What this task involves: In the material below, find every line containing the string "flipH" and return it.

Data records:
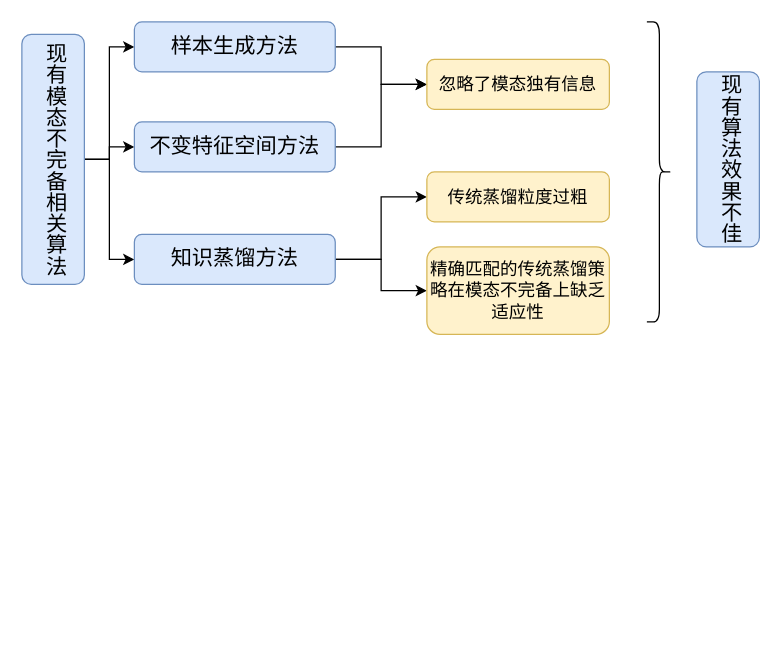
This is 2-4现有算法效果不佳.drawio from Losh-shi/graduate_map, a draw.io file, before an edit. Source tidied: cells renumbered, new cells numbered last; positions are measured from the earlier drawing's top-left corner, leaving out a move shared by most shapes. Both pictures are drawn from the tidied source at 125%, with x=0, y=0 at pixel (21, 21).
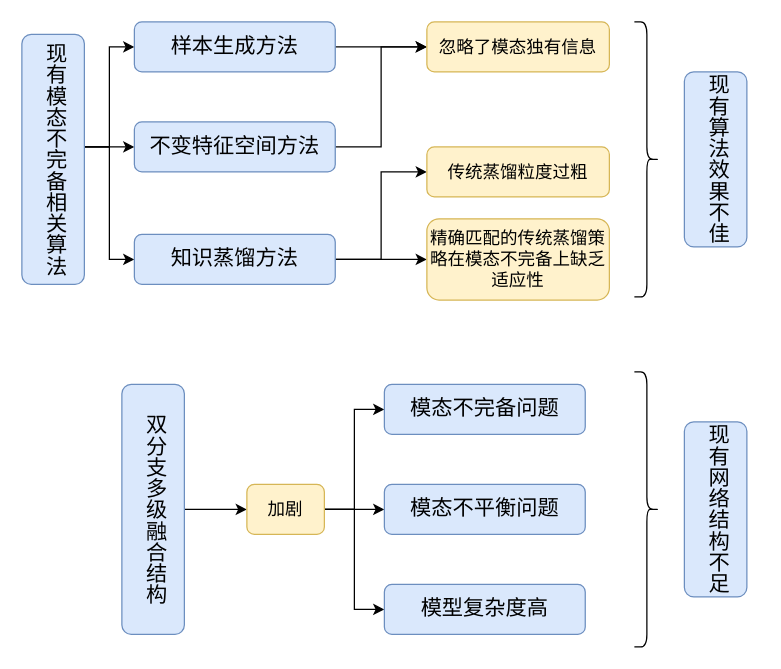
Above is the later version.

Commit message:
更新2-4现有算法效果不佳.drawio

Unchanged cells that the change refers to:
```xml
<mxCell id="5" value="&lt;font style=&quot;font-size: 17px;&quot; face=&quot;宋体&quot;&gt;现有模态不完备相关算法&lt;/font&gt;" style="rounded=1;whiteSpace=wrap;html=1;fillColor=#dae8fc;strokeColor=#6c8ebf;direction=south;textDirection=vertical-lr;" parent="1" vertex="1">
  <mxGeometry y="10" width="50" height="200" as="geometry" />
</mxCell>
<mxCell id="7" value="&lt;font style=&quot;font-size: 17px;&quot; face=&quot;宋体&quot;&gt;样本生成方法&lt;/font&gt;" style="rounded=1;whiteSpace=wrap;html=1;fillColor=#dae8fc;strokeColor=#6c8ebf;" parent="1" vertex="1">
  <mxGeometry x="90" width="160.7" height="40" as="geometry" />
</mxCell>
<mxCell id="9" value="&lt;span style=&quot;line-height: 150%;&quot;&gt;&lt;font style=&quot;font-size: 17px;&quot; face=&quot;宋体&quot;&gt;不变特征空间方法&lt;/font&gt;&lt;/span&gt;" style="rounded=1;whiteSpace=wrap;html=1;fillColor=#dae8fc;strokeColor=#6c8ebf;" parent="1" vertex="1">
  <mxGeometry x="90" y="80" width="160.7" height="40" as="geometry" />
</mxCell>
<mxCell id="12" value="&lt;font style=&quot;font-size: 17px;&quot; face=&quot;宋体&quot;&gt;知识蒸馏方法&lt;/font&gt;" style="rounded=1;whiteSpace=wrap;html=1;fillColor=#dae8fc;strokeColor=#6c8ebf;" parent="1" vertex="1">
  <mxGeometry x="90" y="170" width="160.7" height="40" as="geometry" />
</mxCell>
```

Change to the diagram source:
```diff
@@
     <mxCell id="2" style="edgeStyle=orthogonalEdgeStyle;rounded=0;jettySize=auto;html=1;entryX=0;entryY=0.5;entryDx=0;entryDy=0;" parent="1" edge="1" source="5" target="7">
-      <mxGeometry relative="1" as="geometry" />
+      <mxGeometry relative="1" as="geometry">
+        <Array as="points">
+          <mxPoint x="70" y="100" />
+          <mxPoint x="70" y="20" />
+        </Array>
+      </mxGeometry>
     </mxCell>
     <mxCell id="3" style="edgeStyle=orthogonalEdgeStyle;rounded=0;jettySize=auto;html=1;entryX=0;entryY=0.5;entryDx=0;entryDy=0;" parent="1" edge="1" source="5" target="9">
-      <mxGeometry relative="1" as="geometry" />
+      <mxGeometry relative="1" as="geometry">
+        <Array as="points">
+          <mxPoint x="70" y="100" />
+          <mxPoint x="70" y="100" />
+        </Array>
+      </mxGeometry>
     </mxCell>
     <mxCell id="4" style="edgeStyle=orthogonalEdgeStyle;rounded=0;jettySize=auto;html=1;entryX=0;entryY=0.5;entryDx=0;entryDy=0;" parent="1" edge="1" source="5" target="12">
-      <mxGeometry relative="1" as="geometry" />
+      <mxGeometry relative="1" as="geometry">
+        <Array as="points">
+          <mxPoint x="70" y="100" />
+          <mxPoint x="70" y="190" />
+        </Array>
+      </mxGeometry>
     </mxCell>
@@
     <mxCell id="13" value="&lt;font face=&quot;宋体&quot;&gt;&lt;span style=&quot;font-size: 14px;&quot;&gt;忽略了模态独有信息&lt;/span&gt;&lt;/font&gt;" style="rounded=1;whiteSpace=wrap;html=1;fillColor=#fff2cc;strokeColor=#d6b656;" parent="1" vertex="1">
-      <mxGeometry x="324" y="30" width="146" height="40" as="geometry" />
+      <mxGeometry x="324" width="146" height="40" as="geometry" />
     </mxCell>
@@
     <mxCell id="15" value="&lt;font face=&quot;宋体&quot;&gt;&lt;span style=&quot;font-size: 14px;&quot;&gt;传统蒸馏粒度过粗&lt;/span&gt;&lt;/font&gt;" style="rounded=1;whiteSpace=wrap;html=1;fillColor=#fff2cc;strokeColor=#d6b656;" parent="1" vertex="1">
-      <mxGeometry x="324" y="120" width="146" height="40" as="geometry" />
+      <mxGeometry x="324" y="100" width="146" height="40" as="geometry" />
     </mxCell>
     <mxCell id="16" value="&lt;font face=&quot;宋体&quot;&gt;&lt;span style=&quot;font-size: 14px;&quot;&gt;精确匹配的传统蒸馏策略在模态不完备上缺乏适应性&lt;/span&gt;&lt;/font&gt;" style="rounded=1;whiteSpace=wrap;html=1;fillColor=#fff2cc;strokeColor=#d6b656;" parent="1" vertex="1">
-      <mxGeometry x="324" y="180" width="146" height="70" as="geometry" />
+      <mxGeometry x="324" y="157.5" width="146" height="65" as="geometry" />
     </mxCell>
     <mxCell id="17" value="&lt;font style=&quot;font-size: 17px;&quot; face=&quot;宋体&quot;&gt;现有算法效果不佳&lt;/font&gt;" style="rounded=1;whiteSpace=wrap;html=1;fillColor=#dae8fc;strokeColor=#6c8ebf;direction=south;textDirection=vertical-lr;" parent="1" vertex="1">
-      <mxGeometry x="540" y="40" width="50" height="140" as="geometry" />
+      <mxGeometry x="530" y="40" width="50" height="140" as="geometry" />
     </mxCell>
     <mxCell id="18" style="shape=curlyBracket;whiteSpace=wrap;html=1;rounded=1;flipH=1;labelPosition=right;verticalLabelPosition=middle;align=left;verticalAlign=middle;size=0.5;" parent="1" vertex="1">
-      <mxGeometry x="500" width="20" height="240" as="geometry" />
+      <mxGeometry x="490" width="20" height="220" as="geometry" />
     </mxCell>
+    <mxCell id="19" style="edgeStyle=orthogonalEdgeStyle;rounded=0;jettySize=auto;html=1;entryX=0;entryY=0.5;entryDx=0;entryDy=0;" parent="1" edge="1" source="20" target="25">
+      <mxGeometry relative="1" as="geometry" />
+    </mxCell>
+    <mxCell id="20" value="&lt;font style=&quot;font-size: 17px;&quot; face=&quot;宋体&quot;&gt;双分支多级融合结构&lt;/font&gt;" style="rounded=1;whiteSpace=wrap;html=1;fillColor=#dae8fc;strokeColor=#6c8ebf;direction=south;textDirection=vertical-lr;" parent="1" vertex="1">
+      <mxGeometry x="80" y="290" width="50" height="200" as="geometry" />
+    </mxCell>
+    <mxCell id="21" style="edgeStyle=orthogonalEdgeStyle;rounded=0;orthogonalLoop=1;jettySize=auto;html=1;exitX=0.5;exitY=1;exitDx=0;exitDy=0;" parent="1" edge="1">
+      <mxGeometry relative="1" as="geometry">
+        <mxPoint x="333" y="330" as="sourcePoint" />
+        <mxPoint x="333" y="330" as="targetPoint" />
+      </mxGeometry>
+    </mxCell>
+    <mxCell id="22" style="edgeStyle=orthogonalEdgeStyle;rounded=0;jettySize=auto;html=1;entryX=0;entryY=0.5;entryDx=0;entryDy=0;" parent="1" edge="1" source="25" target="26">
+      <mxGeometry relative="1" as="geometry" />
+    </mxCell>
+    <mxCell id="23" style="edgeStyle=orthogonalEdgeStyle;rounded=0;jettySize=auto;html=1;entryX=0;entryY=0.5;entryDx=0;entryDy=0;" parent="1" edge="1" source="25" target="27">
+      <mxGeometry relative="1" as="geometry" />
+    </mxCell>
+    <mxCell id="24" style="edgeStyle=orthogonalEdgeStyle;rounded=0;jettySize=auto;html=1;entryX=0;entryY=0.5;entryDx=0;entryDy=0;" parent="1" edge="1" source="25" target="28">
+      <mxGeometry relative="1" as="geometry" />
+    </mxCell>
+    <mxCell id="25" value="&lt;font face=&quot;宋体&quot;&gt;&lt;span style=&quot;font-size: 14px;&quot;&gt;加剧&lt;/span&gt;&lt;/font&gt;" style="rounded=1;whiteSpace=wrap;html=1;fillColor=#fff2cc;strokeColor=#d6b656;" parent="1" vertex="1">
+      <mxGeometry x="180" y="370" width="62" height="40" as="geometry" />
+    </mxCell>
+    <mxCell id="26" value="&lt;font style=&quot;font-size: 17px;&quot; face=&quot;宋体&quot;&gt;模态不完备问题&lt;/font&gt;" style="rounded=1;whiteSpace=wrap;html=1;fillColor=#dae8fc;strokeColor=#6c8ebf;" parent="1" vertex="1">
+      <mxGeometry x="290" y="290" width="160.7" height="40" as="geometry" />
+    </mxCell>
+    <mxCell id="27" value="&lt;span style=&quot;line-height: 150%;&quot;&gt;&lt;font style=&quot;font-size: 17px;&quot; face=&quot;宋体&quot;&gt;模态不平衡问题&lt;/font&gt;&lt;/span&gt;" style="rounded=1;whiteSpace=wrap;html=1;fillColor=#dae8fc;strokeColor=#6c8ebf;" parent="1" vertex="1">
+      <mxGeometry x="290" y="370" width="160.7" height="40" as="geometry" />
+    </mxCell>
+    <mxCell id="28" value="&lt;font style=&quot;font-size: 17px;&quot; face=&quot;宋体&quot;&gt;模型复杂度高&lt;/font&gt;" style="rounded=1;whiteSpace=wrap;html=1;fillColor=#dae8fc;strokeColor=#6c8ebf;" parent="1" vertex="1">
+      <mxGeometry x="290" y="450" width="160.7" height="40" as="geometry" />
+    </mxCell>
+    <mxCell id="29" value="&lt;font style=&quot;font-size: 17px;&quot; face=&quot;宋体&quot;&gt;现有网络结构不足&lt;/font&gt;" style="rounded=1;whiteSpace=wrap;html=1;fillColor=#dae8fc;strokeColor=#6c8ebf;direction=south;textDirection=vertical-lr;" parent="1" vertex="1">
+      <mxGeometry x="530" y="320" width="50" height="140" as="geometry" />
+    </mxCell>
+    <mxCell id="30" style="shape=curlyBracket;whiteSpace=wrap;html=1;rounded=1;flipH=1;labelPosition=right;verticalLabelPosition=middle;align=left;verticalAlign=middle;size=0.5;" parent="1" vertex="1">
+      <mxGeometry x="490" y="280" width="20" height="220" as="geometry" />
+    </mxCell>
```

Completed exercise:
     <mxCell id="18" style="shape=curlyBracket;whiteSpace=wrap;html=1;rounded=1;flipH=1;labelPosition=right;verticalLabelPosition=middle;align=left;verticalAlign=middle;size=0.5;" parent="1" vertex="1">
+    <mxCell id="30" style="shape=curlyBracket;whiteSpace=wrap;html=1;rounded=1;flipH=1;labelPosition=right;verticalLabelPosition=middle;align=left;verticalAlign=middle;size=0.5;" parent="1" vertex="1">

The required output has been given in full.